Skills & Knowledge
Most Important Skills for Radiation Therapists
- Listening—Giving full attention to what other people are saying, taking time to understand the points being made, asking questions as appropriate, and not interrupting at inappropriate times.
- Reading—Understanding written sentences and paragraphs in work related documents.
- Thinking Critically—Using logic and reasoning to identify the strengths and weaknesses of alternative solutions, conclusions or approaches to problems.
- Being Aware of Others—Being aware of others' reactions and understanding why they react as they do.
- Operating Equipment—Controlling operations of equipment or systems.
- Speaking—Talking to others to convey information effectively.
- Controlling Quality—Conducting tests and inspections of products, services, or processes to evaluate quality or performance.
- Monitoring Equipment—Watching gauges, dials, or other indicators to make sure a machine is working properly.
- Monitoring Performance—Monitoring/Assessing performance of yourself, other individuals, or organizations to make improvements or take corrective action.
- Teaching—Teaching others how to do something.
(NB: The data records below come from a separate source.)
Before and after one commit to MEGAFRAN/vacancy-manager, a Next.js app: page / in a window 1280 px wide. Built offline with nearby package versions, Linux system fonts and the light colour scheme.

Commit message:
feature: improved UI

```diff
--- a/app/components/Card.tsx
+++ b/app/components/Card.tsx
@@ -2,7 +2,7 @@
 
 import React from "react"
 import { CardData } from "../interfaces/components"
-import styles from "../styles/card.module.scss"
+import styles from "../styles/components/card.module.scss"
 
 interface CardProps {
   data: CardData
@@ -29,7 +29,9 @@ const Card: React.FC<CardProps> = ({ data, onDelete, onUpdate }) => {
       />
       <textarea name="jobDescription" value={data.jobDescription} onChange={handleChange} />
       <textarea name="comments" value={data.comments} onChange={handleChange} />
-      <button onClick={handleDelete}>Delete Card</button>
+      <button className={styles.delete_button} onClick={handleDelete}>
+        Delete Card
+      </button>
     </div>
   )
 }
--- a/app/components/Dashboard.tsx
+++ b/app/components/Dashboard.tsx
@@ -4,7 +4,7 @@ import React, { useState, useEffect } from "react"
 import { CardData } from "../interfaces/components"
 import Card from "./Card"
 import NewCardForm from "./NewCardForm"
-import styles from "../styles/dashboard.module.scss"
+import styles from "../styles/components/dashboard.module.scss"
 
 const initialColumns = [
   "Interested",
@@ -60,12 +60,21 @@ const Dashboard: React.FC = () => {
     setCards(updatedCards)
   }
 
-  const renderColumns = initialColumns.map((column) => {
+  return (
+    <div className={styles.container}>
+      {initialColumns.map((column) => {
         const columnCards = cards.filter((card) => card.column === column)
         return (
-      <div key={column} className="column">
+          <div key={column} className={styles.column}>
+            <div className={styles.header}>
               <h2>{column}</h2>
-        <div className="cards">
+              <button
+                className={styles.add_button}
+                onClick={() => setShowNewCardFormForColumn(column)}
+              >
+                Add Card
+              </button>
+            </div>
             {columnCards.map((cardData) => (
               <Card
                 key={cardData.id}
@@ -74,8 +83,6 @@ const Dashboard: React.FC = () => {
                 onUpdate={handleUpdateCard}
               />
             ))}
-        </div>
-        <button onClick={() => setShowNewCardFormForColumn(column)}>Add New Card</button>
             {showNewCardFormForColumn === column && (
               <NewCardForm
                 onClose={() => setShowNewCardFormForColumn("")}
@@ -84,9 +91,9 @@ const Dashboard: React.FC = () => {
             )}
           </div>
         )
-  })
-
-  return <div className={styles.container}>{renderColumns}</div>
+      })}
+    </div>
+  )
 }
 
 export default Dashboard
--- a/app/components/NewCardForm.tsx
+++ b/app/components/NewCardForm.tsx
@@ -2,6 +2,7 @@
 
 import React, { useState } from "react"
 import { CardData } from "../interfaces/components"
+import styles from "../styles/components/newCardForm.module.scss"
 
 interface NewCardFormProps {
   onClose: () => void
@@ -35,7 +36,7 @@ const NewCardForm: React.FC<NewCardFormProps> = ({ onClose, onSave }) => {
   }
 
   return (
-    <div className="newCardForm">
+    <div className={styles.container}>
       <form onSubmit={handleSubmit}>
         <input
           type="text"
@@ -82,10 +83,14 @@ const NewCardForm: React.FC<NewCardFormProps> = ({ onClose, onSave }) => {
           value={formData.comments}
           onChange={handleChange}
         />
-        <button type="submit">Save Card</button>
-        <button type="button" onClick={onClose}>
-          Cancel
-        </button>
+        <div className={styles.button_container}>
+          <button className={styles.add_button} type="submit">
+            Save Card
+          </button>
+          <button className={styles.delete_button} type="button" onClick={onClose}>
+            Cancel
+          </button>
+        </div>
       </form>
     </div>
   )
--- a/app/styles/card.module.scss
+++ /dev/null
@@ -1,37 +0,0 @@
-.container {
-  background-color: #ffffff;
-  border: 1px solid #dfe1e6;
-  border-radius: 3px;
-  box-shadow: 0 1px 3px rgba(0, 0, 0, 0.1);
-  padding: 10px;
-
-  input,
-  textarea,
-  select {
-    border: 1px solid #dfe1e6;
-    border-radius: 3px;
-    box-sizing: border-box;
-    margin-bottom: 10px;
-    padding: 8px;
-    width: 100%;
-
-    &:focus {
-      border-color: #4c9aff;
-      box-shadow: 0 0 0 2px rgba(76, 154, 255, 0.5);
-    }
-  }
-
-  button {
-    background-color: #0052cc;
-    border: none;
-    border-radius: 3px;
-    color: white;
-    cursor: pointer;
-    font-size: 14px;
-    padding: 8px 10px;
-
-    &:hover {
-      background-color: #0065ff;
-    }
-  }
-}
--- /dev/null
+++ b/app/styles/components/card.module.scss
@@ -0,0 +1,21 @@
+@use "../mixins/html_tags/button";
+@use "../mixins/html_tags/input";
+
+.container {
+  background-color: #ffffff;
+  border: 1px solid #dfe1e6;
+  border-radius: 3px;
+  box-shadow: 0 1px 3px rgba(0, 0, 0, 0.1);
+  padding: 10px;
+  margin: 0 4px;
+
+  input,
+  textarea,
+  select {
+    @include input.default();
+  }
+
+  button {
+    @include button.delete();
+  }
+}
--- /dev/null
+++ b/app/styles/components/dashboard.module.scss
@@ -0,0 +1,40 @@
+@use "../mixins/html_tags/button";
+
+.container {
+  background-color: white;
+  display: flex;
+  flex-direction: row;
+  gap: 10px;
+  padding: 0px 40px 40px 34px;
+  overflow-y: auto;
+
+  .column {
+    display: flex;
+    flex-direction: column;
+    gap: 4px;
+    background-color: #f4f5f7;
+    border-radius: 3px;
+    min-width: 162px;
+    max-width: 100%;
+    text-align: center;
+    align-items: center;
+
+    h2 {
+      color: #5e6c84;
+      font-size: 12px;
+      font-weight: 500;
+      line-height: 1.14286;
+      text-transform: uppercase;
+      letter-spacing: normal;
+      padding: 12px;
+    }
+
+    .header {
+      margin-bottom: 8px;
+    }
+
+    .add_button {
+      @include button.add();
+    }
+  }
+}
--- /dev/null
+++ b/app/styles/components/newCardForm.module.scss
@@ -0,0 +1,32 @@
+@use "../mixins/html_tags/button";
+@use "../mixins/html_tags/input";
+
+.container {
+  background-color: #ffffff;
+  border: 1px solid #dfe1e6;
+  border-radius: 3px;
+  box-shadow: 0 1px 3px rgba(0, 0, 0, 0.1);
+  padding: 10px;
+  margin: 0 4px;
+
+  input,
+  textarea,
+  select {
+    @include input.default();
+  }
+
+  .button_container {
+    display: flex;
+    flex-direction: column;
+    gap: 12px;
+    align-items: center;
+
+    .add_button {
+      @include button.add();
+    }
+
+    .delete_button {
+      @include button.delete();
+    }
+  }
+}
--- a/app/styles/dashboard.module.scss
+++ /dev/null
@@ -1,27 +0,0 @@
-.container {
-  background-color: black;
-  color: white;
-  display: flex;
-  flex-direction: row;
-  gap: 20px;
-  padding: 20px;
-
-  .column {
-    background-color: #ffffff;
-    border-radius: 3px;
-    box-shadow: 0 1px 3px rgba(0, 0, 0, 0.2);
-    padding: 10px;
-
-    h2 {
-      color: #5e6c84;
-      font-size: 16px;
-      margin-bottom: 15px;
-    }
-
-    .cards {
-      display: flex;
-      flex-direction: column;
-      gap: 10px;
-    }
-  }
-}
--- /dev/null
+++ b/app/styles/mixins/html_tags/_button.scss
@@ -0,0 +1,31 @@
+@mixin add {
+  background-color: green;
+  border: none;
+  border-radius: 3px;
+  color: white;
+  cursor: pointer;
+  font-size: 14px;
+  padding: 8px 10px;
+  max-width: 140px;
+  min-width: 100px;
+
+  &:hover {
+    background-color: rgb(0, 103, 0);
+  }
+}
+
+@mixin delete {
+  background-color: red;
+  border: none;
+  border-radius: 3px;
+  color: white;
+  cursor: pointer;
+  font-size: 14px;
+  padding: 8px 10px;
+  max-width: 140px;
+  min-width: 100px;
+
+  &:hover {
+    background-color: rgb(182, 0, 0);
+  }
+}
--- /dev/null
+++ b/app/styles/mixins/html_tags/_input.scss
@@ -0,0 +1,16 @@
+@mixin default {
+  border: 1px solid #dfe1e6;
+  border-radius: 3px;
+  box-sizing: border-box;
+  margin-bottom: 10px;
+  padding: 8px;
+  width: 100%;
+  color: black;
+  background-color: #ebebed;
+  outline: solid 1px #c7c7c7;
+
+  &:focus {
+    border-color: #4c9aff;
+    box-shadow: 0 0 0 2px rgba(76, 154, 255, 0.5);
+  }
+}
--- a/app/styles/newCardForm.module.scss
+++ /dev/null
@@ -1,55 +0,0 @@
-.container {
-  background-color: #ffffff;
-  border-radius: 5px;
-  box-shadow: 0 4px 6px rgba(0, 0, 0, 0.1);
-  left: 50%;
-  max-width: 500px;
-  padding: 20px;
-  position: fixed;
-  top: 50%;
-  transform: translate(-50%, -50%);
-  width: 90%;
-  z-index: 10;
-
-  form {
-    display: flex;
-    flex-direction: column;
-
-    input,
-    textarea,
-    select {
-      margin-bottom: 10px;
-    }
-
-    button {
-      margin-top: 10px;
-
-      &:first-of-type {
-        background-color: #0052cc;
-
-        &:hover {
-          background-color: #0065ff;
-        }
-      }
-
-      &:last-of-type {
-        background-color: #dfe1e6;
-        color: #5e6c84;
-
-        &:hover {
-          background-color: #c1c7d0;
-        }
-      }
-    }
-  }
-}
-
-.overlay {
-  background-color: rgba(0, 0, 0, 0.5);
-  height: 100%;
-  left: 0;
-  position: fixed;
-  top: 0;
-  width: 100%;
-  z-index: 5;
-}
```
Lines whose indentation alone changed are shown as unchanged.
Most Important Knowledge Areas for Radiation Therapists
- Customer and Personal Service—Knowledge of principles and processes for providing customer and personal services. This includes customer needs assessment, meeting quality standards for services, and evaluation of customer satisfaction.
- Psychology—Knowledge of human behavior and performance; individual differences in ability, personality, and interests; learning and motivation; psychological research methods; and the assessment and treatment of behavioral and affective disorders.
- Computers and Electronics—Knowledge of circuit boards, processors, chips, electronic equipment, and computer hardware and software, including applications and programming.
- Education and Training—Knowledge of principles and methods for curriculum and training design, teaching and instruction for individuals and groups, and the measurement of training effects.
- Medicine and Dentistry—Knowledge of the information and techniques needed to diagnose and treat human injuries, diseases, and deformities. This includes symptoms, treatment alternatives, drug properties and interactions, and preventive health-care measures.
- English Language—Knowledge of the structure and content of the English language including the meaning and spelling of words, rules of composition, and grammar.
- Therapy and Counseling—Knowledge of principles, methods, and procedures for diagnosis, treatment, and rehabilitation of physical and mental dysfunctions, and for career counseling and guidance.
- Physics—Knowledge and prediction of physical principles, laws, their interrelationships, and applications to understanding fluid, material, and atmospheric dynamics, and mechanical, electrical, atomic and sub- atomic structures and processes.
- Mathematics—Knowledge of arithmetic, algebra, geometry, calculus, statistics, and their applications.
- Biology—Knowledge of plant and animal organisms, their tissues, cells, functions, interdependencies, and interactions with each other and the environment.
Different careers may be a good fit for your personality or interests. This career is:
- Social—Social occupations frequently involve working with, communicating with, and teaching people. These occupations often involve helping or providing service to others.
- Realistic—Realistic occupations frequently involve work activities that include practical, hands-on problems and solutions. They often deal with plants, animals, and real-world materials like wood, tools, and machinery. Many of the occupations require working outside, and do not involve a lot of paperwork or working closely with others.
Learn more about your interests. Take the MnCareers Interest Assessment.
Describe Your Skills
People who have worked in this career typically perform the following tasks. These statements can help a prospective employer understand what you can do, on a resume or during an interview.
- Helping and caring for people.
- Controlling machines and processes.
- Inspecting equipment, structures, or materials to find or fix problems.
- Documenting or recording information.
- Identifying information by categorizing, comparing, or detecting changes in circumstances or events.
- Keeping up-to-date with new knowledge.
- Working directly with the public.
- Communicating with supervisors, co-workers, or people that work under you.
The following careers use skills, knowledge, and abilities that are similar to those used for Radiation Therapists.
This page includes information from the O*NET 24.2 Database by the U.S. Department of Labor, Employment and Training Administration (USDOL/ETA). Used under the CC BY 4.0 license. O*NET® is a trademark of USDOL/ETA.
Source: You can learn about our data sources in the About Us section.